- TRX I think the TRX is massively underrated as a ‘travel-training’ tool. It’s lightweight and compact which makes it great for packing, easy to set up, and offers a huge variety of full body exercise options anywhere on the road.
- Massage Ball A great tool before the start of every training session, the ball is great for myofascial release, loosing the knots on your feet, calves, glutes and rotator cuffs.
- Foam Roller Another great tool for myofascial release of the larger muscle groups. Although I would consider this to be essential in sessions at the gym, its size usually does not make it practical for travelling. (Although, there are some travel versions now available which are smaller and easier to pack).
2. Explore your local surroundings on foot
Have a look what natural locations you have around you for training. If you are heading to a holiday destination which is close to mountains, hills or beaches, these locations offer great variations to your training and are also free. With the basic training kit mentioned above, and access to an awesome natural view, it is the best place to train, and is completely free!
*Trainer Tip: I am always reminding clients and friends about a training option available to almost everyone whether you are travelling or at home - STAIRS. Every hotel or apartment block has them ranging from 4 to 44 floors! In my experience, 10 floors is a decent challenge before you start to really feel it in your legs. Doing laps on the stairs is a great option to end every session. You can start with 2 flights of stairs, and progress by adding 1 or 2 floors every round. Return to the first floor in the lift, or run down the stairs for some serious legs DOMS (delayed onset muscle fatigue) the next day!

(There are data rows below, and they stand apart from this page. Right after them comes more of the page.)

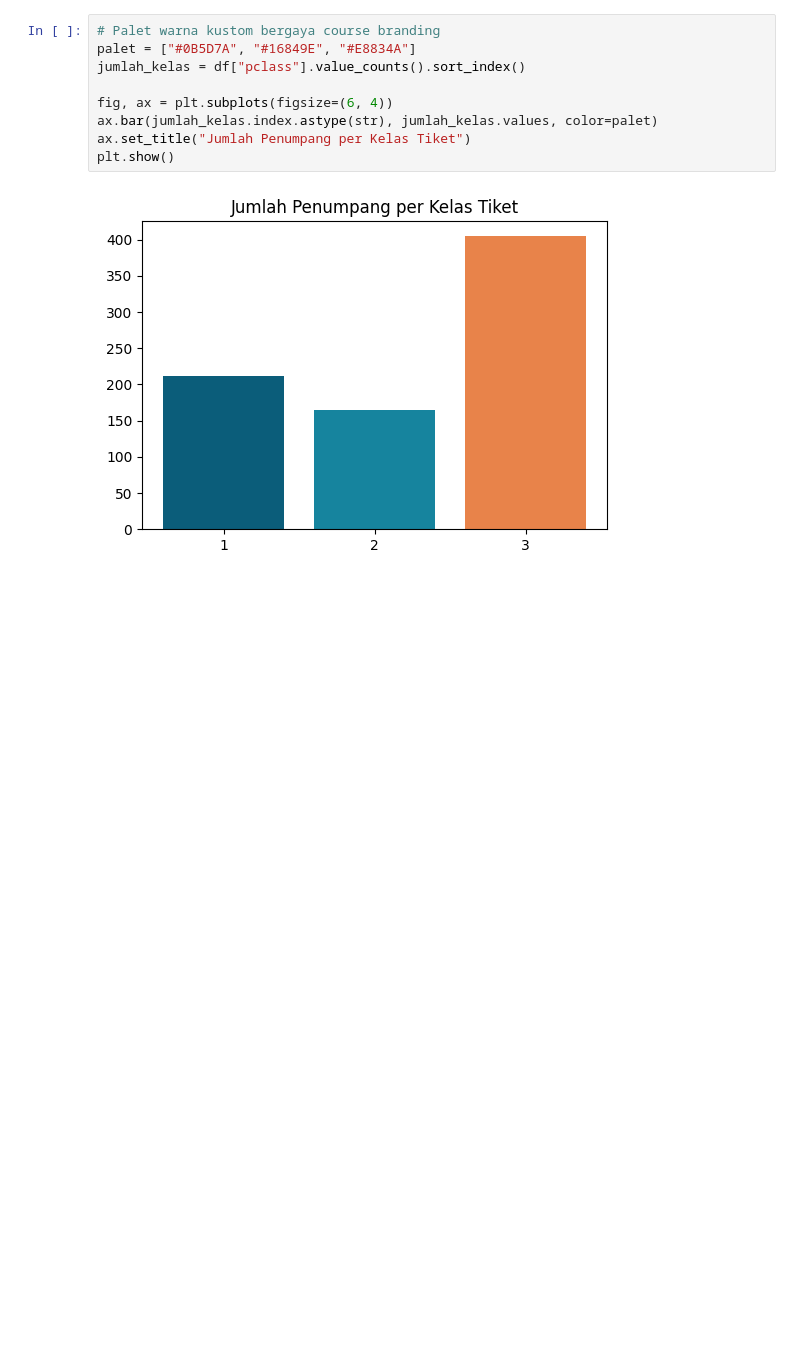
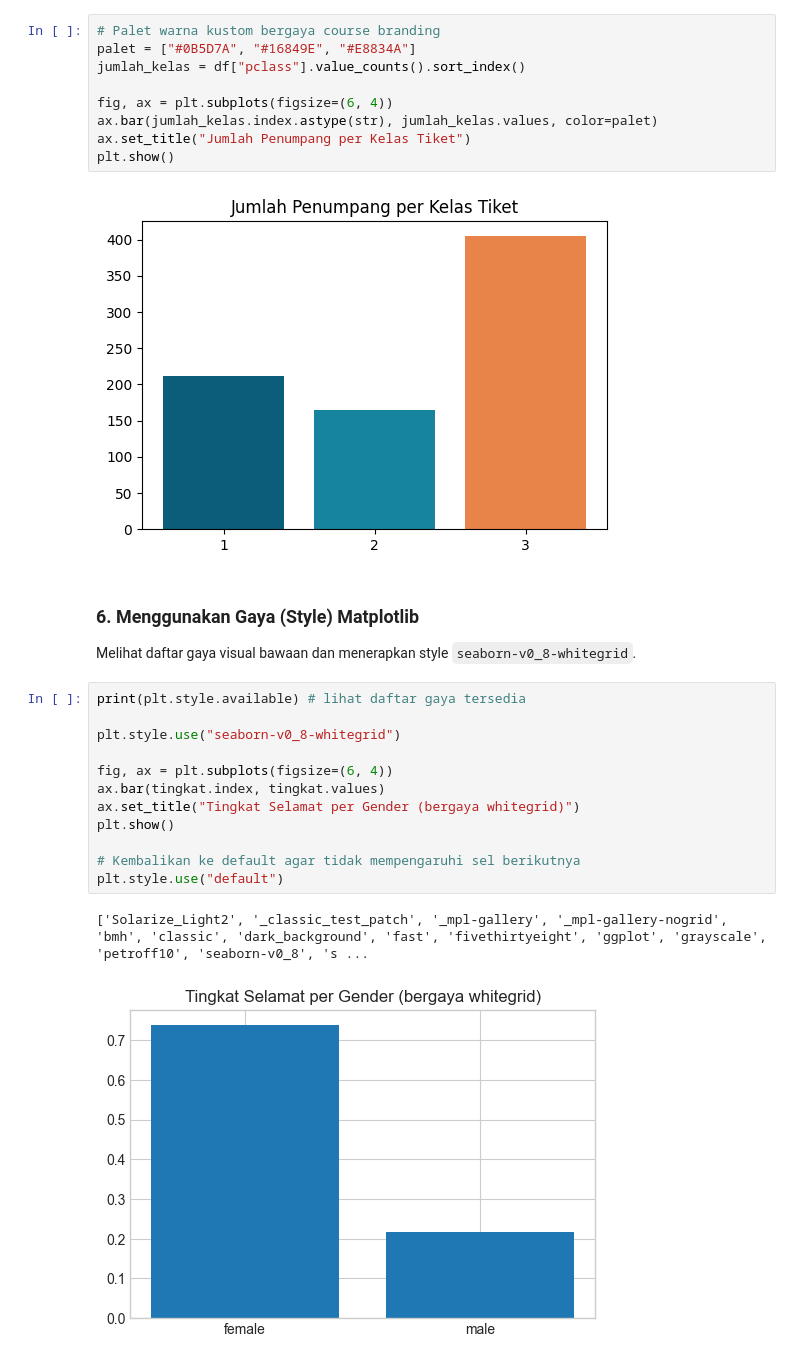
Before and after one commit to G-than12/DV-06-Matplotlib-Visualization-Customization, a Jupyter notebook: Praktikum6_GathanHilabi_60324059.ipynb, the cells around one changed output. Cells and saved outputs as stored; diff of their text form; blank space fills up the shorter version.

Commit message:
feat: implement Langkah 6 - explore and apply seaborn-whitegrid style

```diff
--- a/Praktikum6_GathanHilabi_60324059.ipynb
+++ b/Praktikum6_GathanHilabi_60324059.ipynb
@@ -113,3 +113,21 @@ ax.set_title("Jumlah Penumpang per Kelas Tiket")
 plt.show()
 # %% [output]
 [figure]
+# %% [markdown]
+### 6. Menggunakan Gaya (Style) Matplotlib
+Melihat daftar gaya visual bawaan dan menerapkan style `seaborn-v0_8-whitegrid`.
+# %%
+print(plt.style.available) # lihat daftar gaya tersedia
+
+plt.style.use("seaborn-v0_8-whitegrid")
+
+fig, ax = plt.subplots(figsize=(6, 4))
+ax.bar(tingkat.index, tingkat.values)
+ax.set_title("Tingkat Selamat per Gender (bergaya whitegrid)")
+plt.show()
+
+# Kembalikan ke default agar tidak mempengaruhi sel berikutnya
+plt.style.use("default")
+# %% [output]
+['Solarize_Light2', '_classic_test_patch', '_mpl-gallery', '_mpl-gallery-nogrid', 'bmh', 'classic', 'dark_background', 'fast', 'fivethirtyeight', 'ggplot', 'grayscale', 'petroff10', 'seaborn-v0_8', 's ...
+[figure, added]
```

3. Look for local food options that are not too different from what you eat at home
Search online, ask your local friends, or walk around and explore to find restaurants that serve food that are similar to what you would normally eat at home. It is always advisable not to stray ‘too far’ from your normal eating habits while away. Of course, holiday time is the best time to relax about eating and do as you feel. No need to stress out about nutritional choices and decisions, eat what you fancy. But there are good and bad choices to be had at every meal and drink, and there needs to be an element of self-control to avoid unnecessary excesses. Whether you’re training or not training while on holiday, eat real, whole, natural foods is a good rule of thumb, and generally avoid the things you would normally avoid, without being over restrictive.
4. Search for a local fitness outfit that offers drop-in sessions or short term offers
If training alone and outdoors doesn’t suit you, the next option is to find local training operators that can cater to your training goals. In many holiday destinations, you should be able to find local yoga studios, fitness gyms, CrossFit boxes, or outdoor bootcamp sessions. Aside from getting a good workout in with new trainers and training buddies, it is also a great way to make new friends and get expert local tips!
About the author
Nathan Williams is a Personal Trainer at UFIT Orchard. Originally from Wales, Nathan spent the last 12 years as a fitness coach in Cyprus, New York, Dubai, Bahrain, and Singapore, working with elite athletes and regular folks to transform their lives through fitness. Nathan specialises in Strength, Bodyweight and Kettlebell training. Having worked exclusively with older clients and golfers in the Middle East prior to coming to Asia, he has a keen interest in corrective strategies and mobility work for everyday workers, ex-athletes and anyone looking to continue their physical training whilst staying pain-free for the rest of their lives. Nathan is one of UFIT's most experienced personal training and bootcamp coach.